(Recorded data)
========
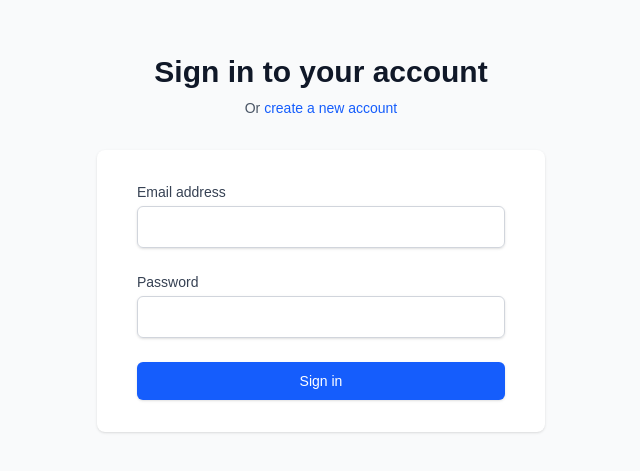
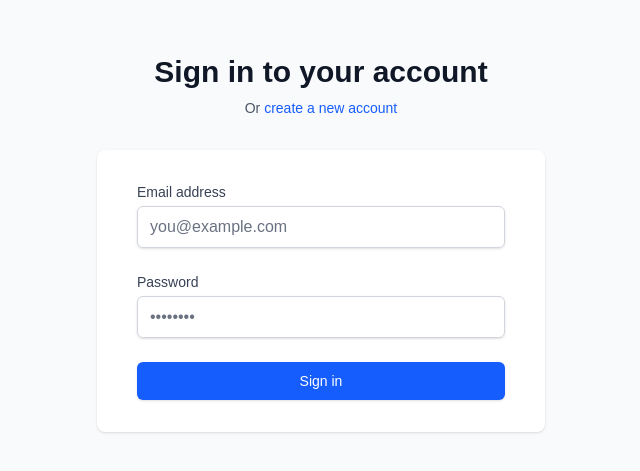
Before and after one commit to dileepar/my-auction-app, a Next.js app: page /login in a window 1280 px wide. Shown: the part 169-640 px from the top of the page, without its empty margins (319-959 px from the left). Built offline with nearby package versions, Linux system fonts and the light colour scheme.

Commit message:
fix: improve input text visibility with darker colors

```diff
--- a/src/app/auctions/[id]/page.tsx
+++ b/src/app/auctions/[id]/page.tsx
@@ -195,7 +195,7 @@ function AuctionDetailPage() {
                           min={currentBid + 0.01}
                           value={bidAmount}
                           onChange={(e) => setBidAmount(e.target.value)}
-                          className="focus:ring-blue-500 focus:border-blue-500 block w-full pl-7 pr-12 py-3 sm:text-sm border-gray-300 rounded-md"
+                          className="focus:ring-blue-500 focus:border-blue-500 block w-full pl-7 pr-12 py-3 sm:text-sm border-gray-300 rounded-md text-gray-900 placeholder-gray-500"
                           placeholder="0.00"
                           required
                         />
--- a/src/app/login/page.tsx
+++ b/src/app/login/page.tsx
@@ -80,7 +80,8 @@ export default function LoginPage() {
                   type="email"
                   autoComplete="email"
                   required
-                  className="appearance-none block w-full px-3 py-2 border border-gray-300 rounded-md shadow-sm focus:outline-none focus:ring-blue-500 focus:border-blue-500"
+                  className="appearance-none block w-full px-3 py-2 border border-gray-300 rounded-md shadow-sm text-gray-900 placeholder-gray-500 focus:outline-none focus:ring-blue-500 focus:border-blue-500"
+                  placeholder="you@example.com"
                 />
               </div>
             </div>
@@ -96,7 +97,8 @@ export default function LoginPage() {
                   type="password"
                   autoComplete="current-password"
                   required
-                  className="appearance-none block w-full px-3 py-2 border border-gray-300 rounded-md shadow-sm focus:outline-none focus:ring-blue-500 focus:border-blue-500"
+                  className="appearance-none block w-full px-3 py-2 border border-gray-300 rounded-md shadow-sm text-gray-900 placeholder-gray-500 focus:outline-none focus:ring-blue-500 focus:border-blue-500"
+                  placeholder="••••••••"
                 />
               </div>
             </div>
```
========
_What you have to do_.
Pick out every line above that holds the word "function" and copy it.

_Answer to this problem_.
@@ -195,7 +195,7 @@ function AuctionDetailPage() {
@@ -80,7 +80,8 @@ export default function LoginPage() {
@@ -96,7 +97,8 @@ export default function LoginPage() {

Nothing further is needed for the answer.